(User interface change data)
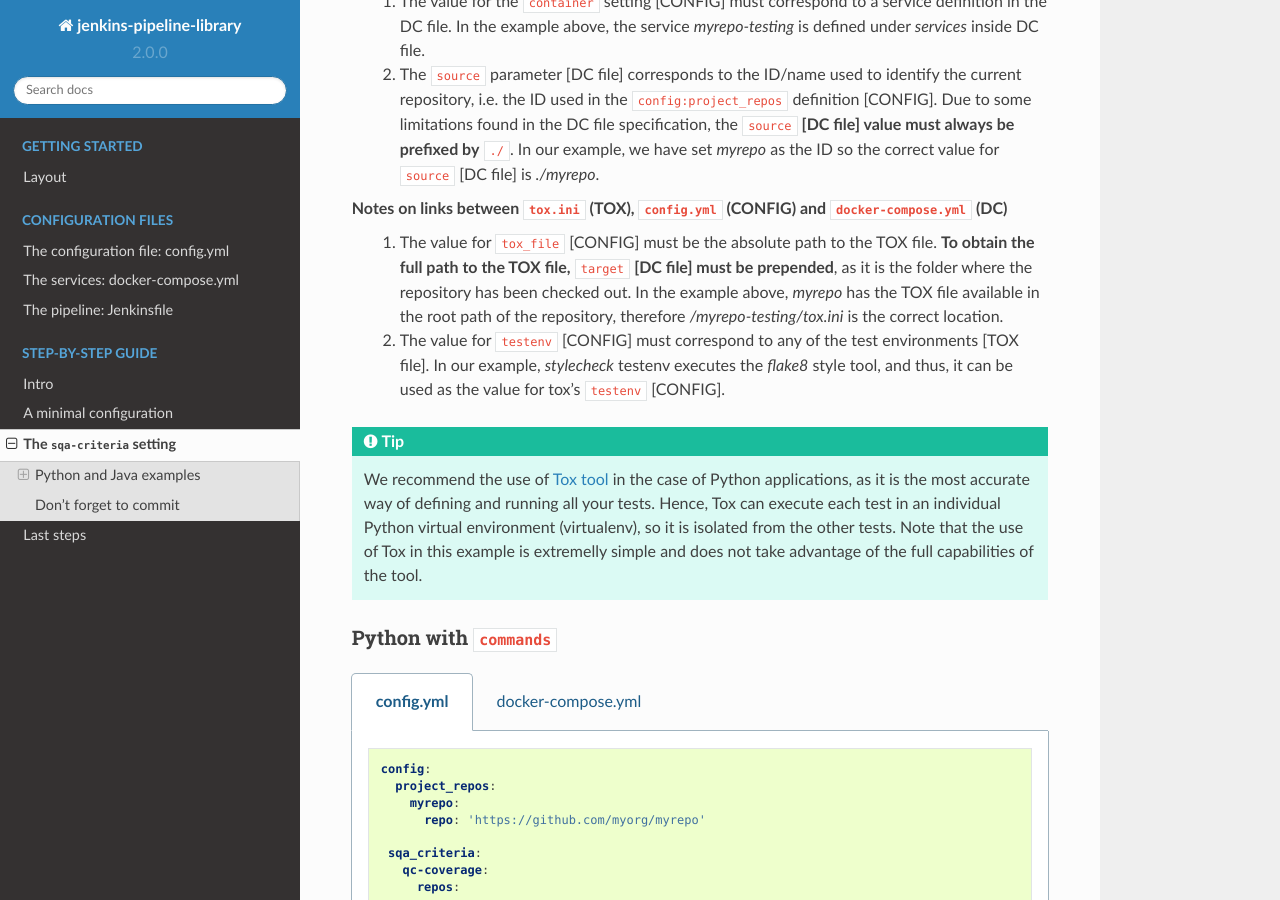
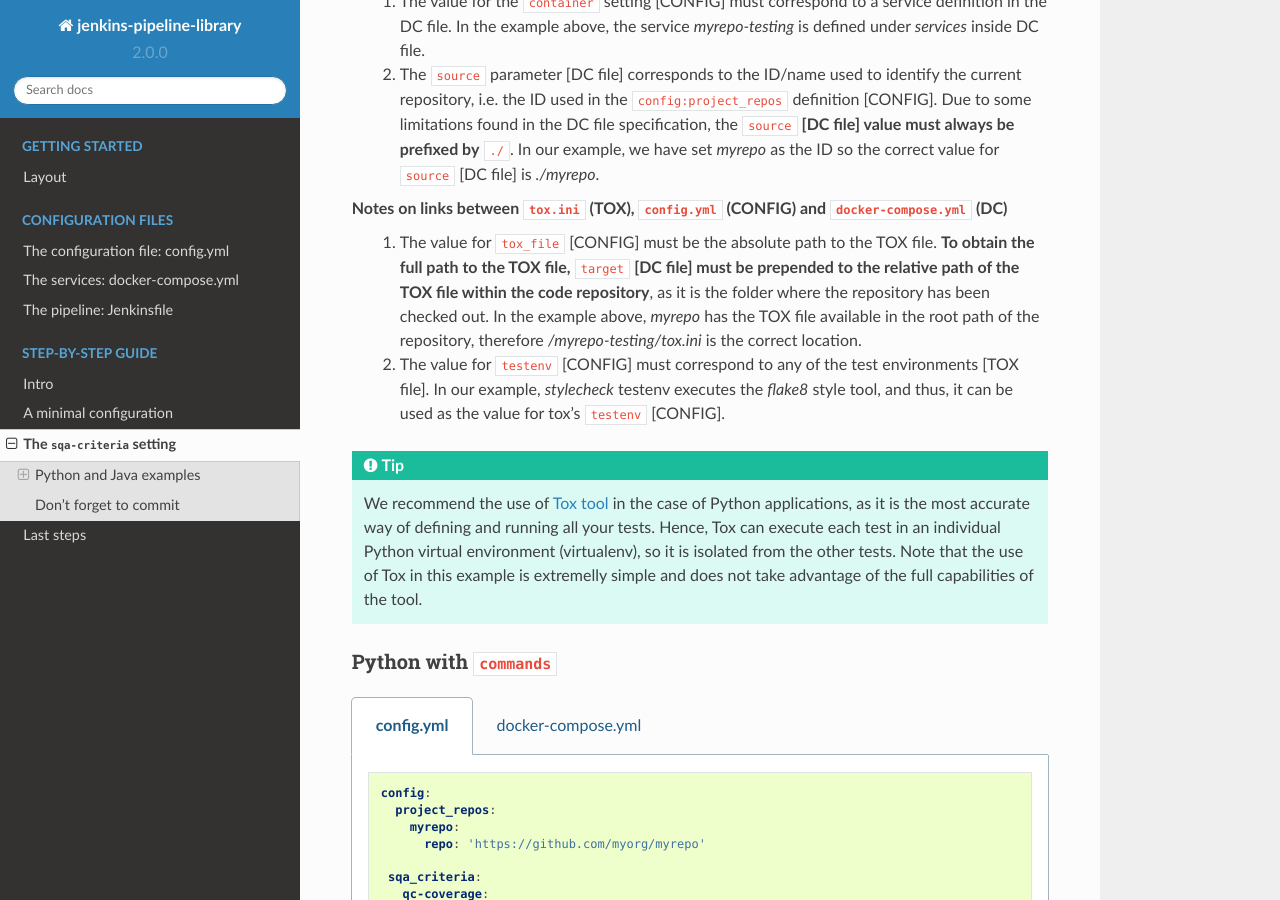
Before and after one commit to indigo-dc/jenkins-pipeline-library, a Sphinx documentation site: the page built from docs/user/step_by_step/sqa_criteria.rst, in a window 1280 px wide and 900 px high, scrolled down 1760 px. Built offline with Sphinx 7.4.7 and the Read the Docs theme 2.0.0, drawn with Linux system fonts in a browser that asks for light colours.

Commit message:
rephrase

```diff
--- a/docs/user/step_by_step/sqa_criteria.rst
+++ b/docs/user/step_by_step/sqa_criteria.rst
@@ -132,7 +132,8 @@ Notes on links between ``config.yml`` (CONFIG) and ``docker-compose.yml`` (DC)
 Notes on links between ``tox.ini`` (TOX), ``config.yml`` (CONFIG) and ``docker-compose.yml`` (DC)
     1. The value for ``tox_file`` [CONFIG] must be the absolute path to the
        TOX file. **To obtain the full path to the TOX file,** ``target``
-       **[DC file] must be prepended**, as it is the folder where the
+       **[DC file] must be prepended to the relative path of the TOX file
+       within the code repository**, as it is the folder where the
        repository has been checked out. In the example above, *myrepo* has the
        TOX file available in the root path of the repository, therefore
        */myrepo-testing/tox.ini* is the correct location.
```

▶ _Problem to solve_: The expected answer is every line above in which the word "path" appears.

▶ _Written answer_:
     1. The value for ``tox_file`` [CONFIG] must be the absolute path to the
        TOX file. **To obtain the full path to the TOX file,** ``target``
+       **[DC file] must be prepended to the relative path of the TOX file
        TOX file available in the root path of the repository, therefore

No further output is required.